#### [Aim of the exercise]
Reproduce the data that follows in its entirety, character for character.
Provided records: Begin
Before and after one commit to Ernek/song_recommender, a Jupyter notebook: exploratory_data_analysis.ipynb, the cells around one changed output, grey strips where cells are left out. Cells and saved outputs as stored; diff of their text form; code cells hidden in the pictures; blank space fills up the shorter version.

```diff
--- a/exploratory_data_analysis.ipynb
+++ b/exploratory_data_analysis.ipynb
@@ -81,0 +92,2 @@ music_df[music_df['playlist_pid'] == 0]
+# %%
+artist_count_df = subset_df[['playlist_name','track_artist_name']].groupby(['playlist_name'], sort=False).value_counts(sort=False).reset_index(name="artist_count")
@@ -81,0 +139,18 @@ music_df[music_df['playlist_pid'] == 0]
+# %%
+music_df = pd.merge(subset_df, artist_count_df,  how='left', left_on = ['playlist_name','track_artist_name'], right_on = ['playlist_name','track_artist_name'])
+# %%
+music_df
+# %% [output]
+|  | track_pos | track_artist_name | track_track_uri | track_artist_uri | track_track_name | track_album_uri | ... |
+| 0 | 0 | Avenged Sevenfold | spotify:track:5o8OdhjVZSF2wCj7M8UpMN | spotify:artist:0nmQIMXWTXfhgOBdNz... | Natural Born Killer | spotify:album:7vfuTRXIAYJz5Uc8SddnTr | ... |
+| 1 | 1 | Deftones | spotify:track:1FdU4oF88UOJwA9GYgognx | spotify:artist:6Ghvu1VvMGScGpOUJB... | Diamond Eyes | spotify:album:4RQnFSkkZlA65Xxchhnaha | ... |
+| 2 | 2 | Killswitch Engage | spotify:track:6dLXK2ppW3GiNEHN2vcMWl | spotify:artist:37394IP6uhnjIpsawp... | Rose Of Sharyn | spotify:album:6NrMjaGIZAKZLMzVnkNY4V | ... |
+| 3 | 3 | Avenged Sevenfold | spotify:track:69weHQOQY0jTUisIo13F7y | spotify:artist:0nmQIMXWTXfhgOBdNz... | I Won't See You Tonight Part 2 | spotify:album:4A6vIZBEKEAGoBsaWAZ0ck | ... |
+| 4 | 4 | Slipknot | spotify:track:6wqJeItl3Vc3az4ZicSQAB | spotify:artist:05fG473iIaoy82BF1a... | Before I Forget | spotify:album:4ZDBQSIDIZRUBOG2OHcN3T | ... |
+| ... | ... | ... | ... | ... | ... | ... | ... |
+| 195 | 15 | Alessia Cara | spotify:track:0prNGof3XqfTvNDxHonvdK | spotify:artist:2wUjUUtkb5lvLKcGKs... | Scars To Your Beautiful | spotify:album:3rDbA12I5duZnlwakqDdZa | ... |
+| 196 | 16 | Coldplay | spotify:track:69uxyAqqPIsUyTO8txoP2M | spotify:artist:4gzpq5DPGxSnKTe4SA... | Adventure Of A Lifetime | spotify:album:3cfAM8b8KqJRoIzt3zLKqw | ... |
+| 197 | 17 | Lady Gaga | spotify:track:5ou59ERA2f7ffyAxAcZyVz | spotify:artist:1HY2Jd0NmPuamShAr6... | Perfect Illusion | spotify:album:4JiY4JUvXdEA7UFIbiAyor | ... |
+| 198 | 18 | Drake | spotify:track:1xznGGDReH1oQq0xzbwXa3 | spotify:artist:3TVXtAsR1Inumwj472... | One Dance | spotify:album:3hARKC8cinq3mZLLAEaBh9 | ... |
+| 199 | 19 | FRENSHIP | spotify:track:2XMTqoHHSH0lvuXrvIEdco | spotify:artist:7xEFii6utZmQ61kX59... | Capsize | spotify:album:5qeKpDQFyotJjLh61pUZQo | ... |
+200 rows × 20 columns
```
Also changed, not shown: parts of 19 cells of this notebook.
Provided records: End
#### [Expected output]
Before and after one commit to Ernek/song_recommender, a Jupyter notebook: exploratory_data_analysis.ipynb, the cells around one changed output, grey strips where cells are left out. Cells and saved outputs as stored; diff of their text form; code cells hidden in the pictures; blank space fills up the shorter version.

```diff
--- a/exploratory_data_analysis.ipynb
+++ b/exploratory_data_analysis.ipynb
@@ -81,0 +92,2 @@ music_df[music_df['playlist_pid'] == 0]
+# %%
+artist_count_df = subset_df[['playlist_name','track_artist_name']].groupby(['playlist_name'], sort=False).value_counts(sort=False).reset_index(name="artist_count")
@@ -81,0 +139,18 @@ music_df[music_df['playlist_pid'] == 0]
+# %%
+music_df = pd.merge(subset_df, artist_count_df,  how='left', left_on = ['playlist_name','track_artist_name'], right_on = ['playlist_name','track_artist_name'])
+# %%
+music_df
+# %% [output]
+|  | track_pos | track_artist_name | track_track_uri | track_artist_uri | track_track_name | track_album_uri | ... |
+| 0 | 0 | Avenged Sevenfold | spotify:track:5o8OdhjVZSF2wCj7M8UpMN | spotify:artist:0nmQIMXWTXfhgOBdNz... | Natural Born Killer | spotify:album:7vfuTRXIAYJz5Uc8SddnTr | ... |
+| 1 | 1 | Deftones | spotify:track:1FdU4oF88UOJwA9GYgognx | spotify:artist:6Ghvu1VvMGScGpOUJB... | Diamond Eyes | spotify:album:4RQnFSkkZlA65Xxchhnaha | ... |
+| 2 | 2 | Killswitch Engage | spotify:track:6dLXK2ppW3GiNEHN2vcMWl | spotify:artist:37394IP6uhnjIpsawp... | Rose Of Sharyn | spotify:album:6NrMjaGIZAKZLMzVnkNY4V | ... |
+| 3 | 3 | Avenged Sevenfold | spotify:track:69weHQOQY0jTUisIo13F7y | spotify:artist:0nmQIMXWTXfhgOBdNz... | I Won't See You Tonight Part 2 | spotify:album:4A6vIZBEKEAGoBsaWAZ0ck | ... |
+| 4 | 4 | Slipknot | spotify:track:6wqJeItl3Vc3az4ZicSQAB | spotify:artist:05fG473iIaoy82BF1a... | Before I Forget | spotify:album:4ZDBQSIDIZRUBOG2OHcN3T | ... |
+| ... | ... | ... | ... | ... | ... | ... | ... |
+| 195 | 15 | Alessia Cara | spotify:track:0prNGof3XqfTvNDxHonvdK | spotify:artist:2wUjUUtkb5lvLKcGKs... | Scars To Your Beautiful | spotify:album:3rDbA12I5duZnlwakqDdZa | ... |
+| 196 | 16 | Coldplay | spotify:track:69uxyAqqPIsUyTO8txoP2M | spotify:artist:4gzpq5DPGxSnKTe4SA... | Adventure Of A Lifetime | spotify:album:3cfAM8b8KqJRoIzt3zLKqw | ... |
+| 197 | 17 | Lady Gaga | spotify:track:5ou59ERA2f7ffyAxAcZyVz | spotify:artist:1HY2Jd0NmPuamShAr6... | Perfect Illusion | spotify:album:4JiY4JUvXdEA7UFIbiAyor | ... |
+| 198 | 18 | Drake | spotify:track:1xznGGDReH1oQq0xzbwXa3 | spotify:artist:3TVXtAsR1Inumwj472... | One Dance | spotify:album:3hARKC8cinq3mZLLAEaBh9 | ... |
+| 199 | 19 | FRENSHIP | spotify:track:2XMTqoHHSH0lvuXrvIEdco | spotify:artist:7xEFii6utZmQ61kX59... | Capsize | spotify:album:5qeKpDQFyotJjLh61pUZQo | ... |
+200 rows × 20 columns
```
Also changed, not shown: parts of 19 cells of this notebook.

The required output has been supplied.